For this week’s interview, we had the pleasure of sitting down with Daniel Hizgilov. Daniel is a senior studying History and International Political Economy, with a minor in Business in the Liberal Arts. He is also the Vice President of the Liberal Arts Undergraduate Council and an undergraduate researcher on the McCourtney Institute’s Mood of the Nation Poll. Last summer, he was an intern for a government affairs firm that works in the defense and aerospace sectors. This is an abbreviated version of our 30-minute interview.
How do you define democratic deliberation?
I think it depends on how you define democracy. Whether you think we should have direct or representative democracy can change your definition. Direct democracy, especially in heterogeneous societies is more subject to mob mentalities and isn’t necessarily the most politically expedient. With a representative democracy, on the other hand, you have to build consensus, and deliberation is the means by which you find that consensus. Most established, industrialized democracies in the world are representative democracies.
How does your club apply democratic deliberation?
The LAUC (Liberal Arts Undergraduate Council) has existed under a couple of different forms. My friend Ryan and I have been trying to make the club more deliberative in nature by hosting discussions based around a lot of different ideas. These ideas include academia, personal development, ethics, etc. We are not trying to be deliberative in a way where we’re trying to find a consensus amongst our group, but that does seem to happen anyways, given that people usually come to our meetings with a “blank slate”, and form their opinions based on what other people in the group are deliberating about.
What is your sense of democratic deliberation nationally?

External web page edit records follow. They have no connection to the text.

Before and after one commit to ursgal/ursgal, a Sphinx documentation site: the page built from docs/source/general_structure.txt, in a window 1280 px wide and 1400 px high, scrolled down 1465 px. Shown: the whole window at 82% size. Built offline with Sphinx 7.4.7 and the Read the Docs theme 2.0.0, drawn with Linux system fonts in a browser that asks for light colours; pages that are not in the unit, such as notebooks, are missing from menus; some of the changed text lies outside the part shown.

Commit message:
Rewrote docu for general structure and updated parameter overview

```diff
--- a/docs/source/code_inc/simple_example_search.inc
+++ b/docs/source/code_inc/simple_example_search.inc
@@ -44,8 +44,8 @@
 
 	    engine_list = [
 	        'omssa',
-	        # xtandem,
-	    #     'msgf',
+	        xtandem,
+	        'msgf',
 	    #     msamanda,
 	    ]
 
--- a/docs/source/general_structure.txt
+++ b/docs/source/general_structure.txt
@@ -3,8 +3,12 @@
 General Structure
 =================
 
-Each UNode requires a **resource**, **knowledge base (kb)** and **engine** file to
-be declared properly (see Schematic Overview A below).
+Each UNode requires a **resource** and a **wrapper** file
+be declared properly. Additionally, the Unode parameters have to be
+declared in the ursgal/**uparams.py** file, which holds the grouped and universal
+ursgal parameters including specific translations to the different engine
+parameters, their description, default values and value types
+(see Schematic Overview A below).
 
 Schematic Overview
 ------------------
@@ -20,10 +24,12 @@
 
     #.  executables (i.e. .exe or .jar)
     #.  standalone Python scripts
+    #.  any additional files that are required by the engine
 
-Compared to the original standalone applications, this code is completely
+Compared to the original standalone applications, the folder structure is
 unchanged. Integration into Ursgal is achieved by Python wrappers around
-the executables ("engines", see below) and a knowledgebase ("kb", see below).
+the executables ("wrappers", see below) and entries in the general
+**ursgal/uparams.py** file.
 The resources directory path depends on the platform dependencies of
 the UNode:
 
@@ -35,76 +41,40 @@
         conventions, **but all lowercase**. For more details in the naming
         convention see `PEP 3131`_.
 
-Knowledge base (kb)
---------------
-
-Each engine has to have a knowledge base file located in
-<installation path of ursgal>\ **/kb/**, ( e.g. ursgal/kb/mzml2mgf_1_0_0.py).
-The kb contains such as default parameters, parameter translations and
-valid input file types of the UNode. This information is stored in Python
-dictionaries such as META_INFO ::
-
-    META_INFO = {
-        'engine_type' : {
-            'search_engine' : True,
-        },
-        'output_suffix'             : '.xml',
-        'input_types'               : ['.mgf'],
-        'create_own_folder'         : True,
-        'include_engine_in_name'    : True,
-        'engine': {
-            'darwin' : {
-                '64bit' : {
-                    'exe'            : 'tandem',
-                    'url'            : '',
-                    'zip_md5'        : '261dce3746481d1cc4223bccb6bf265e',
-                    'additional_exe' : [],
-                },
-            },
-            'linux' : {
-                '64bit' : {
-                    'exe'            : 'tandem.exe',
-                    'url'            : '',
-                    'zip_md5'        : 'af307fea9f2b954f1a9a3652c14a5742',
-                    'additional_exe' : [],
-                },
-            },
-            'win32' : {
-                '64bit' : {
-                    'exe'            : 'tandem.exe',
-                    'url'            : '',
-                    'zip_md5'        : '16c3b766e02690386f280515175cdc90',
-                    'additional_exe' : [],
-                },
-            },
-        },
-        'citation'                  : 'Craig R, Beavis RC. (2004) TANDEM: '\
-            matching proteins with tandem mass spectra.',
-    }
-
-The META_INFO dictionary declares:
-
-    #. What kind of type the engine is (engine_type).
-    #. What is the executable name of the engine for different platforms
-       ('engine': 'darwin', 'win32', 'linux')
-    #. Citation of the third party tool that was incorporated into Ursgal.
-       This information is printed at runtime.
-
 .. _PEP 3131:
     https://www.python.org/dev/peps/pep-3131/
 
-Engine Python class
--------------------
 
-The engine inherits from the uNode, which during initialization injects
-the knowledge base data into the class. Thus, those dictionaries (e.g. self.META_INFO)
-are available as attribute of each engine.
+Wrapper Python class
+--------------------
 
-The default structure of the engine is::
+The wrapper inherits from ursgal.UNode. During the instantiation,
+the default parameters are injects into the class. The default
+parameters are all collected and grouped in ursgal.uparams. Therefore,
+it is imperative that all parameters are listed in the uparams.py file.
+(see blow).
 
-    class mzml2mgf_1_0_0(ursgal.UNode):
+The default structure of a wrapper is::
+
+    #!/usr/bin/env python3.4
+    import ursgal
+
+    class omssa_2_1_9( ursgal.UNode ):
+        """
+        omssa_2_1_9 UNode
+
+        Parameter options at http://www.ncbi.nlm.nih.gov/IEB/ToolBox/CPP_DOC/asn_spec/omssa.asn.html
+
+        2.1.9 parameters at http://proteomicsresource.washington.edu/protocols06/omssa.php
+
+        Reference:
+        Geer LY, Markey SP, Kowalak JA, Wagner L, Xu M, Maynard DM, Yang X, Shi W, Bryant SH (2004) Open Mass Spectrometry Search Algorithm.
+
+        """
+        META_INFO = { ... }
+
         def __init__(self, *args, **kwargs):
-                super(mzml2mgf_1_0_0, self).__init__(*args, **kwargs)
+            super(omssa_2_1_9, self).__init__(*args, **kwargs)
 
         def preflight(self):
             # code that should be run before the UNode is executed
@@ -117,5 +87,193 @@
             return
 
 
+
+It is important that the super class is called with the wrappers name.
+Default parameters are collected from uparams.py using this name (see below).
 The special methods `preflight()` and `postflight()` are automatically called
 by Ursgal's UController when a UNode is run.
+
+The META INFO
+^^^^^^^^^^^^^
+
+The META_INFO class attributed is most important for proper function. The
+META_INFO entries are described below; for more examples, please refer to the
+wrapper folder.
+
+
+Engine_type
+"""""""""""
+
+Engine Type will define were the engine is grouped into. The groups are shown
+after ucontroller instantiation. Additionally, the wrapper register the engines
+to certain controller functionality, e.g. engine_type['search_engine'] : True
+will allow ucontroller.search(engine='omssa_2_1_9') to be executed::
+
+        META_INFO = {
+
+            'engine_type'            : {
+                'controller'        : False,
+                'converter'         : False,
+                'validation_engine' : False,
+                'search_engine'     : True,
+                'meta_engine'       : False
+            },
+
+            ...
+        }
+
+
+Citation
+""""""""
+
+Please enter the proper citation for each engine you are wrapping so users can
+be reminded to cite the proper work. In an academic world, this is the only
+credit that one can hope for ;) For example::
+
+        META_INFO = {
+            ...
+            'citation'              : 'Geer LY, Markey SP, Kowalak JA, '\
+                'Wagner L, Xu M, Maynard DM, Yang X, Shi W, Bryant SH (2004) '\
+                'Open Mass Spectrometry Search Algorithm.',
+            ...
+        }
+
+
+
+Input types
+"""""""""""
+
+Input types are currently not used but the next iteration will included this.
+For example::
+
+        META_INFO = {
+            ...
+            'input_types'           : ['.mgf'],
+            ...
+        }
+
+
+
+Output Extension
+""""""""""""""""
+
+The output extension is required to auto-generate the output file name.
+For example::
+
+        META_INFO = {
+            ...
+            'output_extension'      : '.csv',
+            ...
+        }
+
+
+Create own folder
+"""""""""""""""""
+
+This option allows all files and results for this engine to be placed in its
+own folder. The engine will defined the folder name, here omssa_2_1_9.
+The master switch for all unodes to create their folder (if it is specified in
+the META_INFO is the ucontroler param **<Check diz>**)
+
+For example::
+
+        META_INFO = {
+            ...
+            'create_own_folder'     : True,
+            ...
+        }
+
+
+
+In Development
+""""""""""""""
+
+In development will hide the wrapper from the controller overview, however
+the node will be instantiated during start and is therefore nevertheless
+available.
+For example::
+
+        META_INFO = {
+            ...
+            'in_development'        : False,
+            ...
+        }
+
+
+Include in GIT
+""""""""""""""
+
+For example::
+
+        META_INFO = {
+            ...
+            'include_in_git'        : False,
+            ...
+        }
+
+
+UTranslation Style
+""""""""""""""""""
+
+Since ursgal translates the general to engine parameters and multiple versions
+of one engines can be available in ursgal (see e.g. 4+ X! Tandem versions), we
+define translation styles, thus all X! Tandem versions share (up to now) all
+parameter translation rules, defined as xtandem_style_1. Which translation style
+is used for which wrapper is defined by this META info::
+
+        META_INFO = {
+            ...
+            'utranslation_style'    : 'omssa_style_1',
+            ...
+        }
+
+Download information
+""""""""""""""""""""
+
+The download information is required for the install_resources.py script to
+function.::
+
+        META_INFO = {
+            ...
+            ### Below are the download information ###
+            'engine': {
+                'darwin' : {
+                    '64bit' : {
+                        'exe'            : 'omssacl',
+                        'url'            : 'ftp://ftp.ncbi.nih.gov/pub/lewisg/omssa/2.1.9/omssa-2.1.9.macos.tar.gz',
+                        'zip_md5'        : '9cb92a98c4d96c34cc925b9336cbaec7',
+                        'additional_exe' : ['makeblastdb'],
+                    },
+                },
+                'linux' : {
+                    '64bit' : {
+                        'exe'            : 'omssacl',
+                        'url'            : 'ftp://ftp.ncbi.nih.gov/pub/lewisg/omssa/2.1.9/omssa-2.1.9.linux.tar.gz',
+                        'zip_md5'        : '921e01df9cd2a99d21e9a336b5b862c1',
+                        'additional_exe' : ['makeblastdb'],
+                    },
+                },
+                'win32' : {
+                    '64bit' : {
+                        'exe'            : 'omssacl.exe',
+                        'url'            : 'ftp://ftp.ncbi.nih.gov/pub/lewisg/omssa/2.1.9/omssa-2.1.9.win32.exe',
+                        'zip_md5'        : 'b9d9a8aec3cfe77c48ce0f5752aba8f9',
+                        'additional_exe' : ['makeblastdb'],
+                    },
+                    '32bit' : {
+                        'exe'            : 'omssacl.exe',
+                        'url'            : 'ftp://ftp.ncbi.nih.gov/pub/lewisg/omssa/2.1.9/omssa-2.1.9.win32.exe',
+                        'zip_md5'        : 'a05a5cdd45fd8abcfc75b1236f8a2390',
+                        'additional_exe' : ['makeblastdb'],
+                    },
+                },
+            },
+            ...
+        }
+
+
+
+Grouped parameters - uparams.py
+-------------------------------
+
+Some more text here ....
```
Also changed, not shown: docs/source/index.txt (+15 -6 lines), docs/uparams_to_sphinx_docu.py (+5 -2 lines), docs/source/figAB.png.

Popular media has gotten to the point where they’ve embraced click-baitey, ad-revenue gathering tactics. This has necessitated sensationalism, and there is really no form of mass media now that promotes deliberation. Remember those PBS shows where they would have intellectuals sit down and discuss a myriad of issues? That does not really happen anymore. Additionally, the rhetoric, even within moderate news media, has changed quite a bit. On the other hand, the Unternet has the chance to be this great, utopian deliberation platform. However, humans are so prone to fighting that it’s impossible to control the deliberative process on social media

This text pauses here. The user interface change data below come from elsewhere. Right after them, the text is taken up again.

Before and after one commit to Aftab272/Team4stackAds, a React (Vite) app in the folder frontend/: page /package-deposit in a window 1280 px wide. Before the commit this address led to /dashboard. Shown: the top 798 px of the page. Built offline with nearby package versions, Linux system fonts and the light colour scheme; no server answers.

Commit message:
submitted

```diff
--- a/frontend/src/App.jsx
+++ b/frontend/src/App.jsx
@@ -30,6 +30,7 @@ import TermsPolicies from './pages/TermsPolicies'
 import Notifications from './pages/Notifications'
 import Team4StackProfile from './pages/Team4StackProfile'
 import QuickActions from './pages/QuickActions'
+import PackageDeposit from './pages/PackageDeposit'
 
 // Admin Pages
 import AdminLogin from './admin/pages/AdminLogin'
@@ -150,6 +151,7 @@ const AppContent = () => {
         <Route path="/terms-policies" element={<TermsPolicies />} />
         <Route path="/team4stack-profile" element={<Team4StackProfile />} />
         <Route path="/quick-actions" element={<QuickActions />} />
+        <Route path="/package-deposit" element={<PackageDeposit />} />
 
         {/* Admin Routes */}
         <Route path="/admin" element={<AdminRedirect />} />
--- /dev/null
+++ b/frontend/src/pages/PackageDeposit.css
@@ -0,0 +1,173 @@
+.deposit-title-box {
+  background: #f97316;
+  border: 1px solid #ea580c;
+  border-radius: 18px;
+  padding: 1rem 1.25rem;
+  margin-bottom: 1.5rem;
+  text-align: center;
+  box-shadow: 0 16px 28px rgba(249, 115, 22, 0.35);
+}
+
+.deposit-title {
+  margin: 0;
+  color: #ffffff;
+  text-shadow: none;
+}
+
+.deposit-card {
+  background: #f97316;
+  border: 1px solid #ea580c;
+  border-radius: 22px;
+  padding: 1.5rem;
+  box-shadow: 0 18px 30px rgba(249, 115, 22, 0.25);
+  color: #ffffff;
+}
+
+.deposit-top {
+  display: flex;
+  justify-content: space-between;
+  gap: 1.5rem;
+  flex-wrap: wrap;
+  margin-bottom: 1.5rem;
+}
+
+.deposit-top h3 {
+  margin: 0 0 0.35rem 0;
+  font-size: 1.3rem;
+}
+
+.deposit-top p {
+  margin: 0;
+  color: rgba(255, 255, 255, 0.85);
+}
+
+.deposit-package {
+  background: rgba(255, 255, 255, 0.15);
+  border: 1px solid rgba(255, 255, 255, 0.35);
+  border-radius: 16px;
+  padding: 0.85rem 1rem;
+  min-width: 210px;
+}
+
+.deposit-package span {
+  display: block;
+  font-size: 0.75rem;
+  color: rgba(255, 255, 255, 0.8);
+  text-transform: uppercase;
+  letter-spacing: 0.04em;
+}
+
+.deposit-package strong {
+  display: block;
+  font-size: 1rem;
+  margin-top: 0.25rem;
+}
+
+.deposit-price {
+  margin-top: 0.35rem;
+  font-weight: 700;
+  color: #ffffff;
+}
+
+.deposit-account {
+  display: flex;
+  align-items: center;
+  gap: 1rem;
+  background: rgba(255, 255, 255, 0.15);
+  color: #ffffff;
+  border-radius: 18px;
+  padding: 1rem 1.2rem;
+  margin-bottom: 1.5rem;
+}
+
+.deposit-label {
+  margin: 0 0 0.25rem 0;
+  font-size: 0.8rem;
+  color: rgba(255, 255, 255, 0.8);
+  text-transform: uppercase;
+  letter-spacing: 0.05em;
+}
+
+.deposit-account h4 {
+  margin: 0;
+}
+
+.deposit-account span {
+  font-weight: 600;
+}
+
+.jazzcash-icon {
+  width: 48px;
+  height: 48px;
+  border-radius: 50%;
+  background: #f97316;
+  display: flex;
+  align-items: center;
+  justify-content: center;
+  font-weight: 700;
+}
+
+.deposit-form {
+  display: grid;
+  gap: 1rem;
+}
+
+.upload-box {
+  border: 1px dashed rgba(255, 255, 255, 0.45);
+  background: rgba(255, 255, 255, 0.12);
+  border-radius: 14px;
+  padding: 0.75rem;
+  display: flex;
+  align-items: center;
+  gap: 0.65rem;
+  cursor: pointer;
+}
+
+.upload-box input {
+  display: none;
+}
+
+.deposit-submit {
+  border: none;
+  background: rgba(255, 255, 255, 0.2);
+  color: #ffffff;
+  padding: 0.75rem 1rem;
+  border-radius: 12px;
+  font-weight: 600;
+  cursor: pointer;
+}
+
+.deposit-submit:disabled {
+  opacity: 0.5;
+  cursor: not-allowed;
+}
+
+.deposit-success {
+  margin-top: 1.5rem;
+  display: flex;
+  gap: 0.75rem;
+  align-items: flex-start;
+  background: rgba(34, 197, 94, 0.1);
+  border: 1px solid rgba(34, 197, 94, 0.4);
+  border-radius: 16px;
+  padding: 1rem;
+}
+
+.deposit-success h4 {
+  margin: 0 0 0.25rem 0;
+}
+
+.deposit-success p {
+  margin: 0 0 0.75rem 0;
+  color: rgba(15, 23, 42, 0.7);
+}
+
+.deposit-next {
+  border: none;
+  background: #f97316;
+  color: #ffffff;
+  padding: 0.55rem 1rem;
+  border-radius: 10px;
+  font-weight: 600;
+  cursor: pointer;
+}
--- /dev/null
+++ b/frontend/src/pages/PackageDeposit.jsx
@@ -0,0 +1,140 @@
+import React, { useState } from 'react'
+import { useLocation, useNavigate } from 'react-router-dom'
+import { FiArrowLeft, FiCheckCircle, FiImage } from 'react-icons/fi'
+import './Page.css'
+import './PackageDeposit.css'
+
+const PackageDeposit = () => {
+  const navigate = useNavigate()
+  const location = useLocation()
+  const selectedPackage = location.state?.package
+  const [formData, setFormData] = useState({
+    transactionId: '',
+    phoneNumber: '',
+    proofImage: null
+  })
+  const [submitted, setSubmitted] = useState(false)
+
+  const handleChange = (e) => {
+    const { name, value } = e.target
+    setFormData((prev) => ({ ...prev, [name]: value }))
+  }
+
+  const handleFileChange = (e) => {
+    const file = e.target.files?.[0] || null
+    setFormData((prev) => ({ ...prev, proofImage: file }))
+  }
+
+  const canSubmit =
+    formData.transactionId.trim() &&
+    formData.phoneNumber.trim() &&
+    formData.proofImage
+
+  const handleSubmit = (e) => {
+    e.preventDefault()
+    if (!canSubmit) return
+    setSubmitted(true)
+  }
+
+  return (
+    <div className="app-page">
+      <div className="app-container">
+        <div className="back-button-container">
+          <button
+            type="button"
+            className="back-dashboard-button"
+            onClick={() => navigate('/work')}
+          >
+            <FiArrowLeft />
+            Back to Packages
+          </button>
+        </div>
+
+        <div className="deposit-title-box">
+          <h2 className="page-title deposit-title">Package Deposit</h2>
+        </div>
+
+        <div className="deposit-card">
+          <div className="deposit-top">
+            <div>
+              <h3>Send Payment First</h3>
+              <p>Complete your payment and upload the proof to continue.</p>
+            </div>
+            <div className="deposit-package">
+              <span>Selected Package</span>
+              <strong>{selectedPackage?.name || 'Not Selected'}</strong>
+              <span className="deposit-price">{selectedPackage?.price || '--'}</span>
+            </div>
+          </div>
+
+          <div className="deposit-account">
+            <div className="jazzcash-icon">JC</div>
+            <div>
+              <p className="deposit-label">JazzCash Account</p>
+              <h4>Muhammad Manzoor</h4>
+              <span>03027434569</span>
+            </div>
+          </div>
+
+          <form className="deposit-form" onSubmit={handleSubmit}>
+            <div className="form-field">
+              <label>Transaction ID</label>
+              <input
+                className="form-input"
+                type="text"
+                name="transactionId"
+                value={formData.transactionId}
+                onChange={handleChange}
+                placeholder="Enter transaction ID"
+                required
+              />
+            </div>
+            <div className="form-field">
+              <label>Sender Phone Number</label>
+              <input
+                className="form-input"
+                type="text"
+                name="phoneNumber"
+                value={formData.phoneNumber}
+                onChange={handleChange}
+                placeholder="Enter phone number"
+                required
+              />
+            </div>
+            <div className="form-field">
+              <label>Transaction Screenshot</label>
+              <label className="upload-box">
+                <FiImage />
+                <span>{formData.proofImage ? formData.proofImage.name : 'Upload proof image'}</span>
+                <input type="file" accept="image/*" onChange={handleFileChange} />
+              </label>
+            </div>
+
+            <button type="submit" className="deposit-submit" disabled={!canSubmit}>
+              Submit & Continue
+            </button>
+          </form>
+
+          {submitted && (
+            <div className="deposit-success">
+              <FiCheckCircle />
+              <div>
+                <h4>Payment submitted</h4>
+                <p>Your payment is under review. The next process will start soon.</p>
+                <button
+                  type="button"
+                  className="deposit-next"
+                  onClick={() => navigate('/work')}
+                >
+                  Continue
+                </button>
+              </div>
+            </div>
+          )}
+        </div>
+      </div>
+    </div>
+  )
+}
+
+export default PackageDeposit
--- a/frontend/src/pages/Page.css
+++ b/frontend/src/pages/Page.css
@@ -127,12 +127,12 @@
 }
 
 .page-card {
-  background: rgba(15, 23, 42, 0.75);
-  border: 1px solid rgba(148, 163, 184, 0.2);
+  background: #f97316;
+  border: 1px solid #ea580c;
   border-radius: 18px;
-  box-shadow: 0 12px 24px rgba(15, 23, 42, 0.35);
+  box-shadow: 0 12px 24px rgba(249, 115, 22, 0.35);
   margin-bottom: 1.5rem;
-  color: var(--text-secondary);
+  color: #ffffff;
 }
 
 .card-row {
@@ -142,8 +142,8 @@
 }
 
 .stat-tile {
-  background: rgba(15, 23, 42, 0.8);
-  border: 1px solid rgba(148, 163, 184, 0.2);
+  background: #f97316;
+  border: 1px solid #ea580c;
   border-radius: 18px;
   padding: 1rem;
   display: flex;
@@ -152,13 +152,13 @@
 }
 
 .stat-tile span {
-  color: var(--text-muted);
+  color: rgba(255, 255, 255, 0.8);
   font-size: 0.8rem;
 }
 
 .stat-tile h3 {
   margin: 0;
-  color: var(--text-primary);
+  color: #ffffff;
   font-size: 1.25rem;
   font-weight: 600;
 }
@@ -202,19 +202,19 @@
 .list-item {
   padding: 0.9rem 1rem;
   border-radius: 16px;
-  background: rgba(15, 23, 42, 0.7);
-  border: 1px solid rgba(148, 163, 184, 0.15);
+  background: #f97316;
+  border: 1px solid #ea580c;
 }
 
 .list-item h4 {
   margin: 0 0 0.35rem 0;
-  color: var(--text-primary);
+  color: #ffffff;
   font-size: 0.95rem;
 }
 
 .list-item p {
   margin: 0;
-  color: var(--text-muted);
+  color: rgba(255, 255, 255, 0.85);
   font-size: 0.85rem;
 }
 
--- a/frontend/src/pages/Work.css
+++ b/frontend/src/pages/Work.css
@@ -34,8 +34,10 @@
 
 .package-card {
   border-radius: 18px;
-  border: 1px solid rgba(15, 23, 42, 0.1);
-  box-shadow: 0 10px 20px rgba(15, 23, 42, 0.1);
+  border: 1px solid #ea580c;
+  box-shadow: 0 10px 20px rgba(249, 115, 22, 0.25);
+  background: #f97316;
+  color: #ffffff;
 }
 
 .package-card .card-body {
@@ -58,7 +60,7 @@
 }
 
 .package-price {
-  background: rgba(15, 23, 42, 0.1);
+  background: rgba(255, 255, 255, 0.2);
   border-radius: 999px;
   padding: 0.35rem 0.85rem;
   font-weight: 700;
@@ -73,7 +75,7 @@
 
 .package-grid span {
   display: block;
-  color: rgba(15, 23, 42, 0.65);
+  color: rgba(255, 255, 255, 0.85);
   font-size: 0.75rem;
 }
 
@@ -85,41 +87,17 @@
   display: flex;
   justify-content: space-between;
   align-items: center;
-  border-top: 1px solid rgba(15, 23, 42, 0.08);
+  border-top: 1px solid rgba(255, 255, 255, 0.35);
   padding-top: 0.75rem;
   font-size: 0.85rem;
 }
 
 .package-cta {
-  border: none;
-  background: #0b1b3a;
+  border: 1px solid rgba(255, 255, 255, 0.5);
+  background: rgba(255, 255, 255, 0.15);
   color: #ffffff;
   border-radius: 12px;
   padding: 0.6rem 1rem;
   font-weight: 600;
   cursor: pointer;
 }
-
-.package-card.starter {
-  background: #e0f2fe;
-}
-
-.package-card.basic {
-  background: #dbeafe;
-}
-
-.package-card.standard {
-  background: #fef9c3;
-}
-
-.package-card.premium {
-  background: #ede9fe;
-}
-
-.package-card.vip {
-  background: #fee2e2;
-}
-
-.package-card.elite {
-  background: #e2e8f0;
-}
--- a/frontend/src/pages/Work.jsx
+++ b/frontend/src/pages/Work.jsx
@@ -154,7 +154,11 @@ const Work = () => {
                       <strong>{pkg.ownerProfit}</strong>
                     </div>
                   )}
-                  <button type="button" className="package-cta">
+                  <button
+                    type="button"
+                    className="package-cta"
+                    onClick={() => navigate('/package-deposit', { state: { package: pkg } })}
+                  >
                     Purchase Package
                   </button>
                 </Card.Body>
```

What is it in politics today that makes you angry?
I’m politically conservative, and I was kind of upset with the way the Brett Kavanaugh situation was handled. I thought it was handled pretty poorly. I’ve noticed an escalation of the political rhetoric on the left, and also noticed how it’s been creeping into public life. I also vividly remember the shooting of Representative Steve Scalise. That’s concerning to me because that’s a serious escalation of political violence.
What in politics today makes you proud?
Economically the country is doing better, which I think is a good thing. I think there are a lot of things going on with American workers that are trending in the right direction.
What in politics today makes you worry?
Definitely the escalation of rhetoric on both sides of the political spectrum. We are very close to having mob-like attacks happening on the regular over typically mundane political acts, like a Supreme Court nomination. You definitely see this stuff online, but it is creeping into real life.
The Liberal Arts Undergraduate Council meets on Wednesdays at 5 p.m. in 124 Sparks.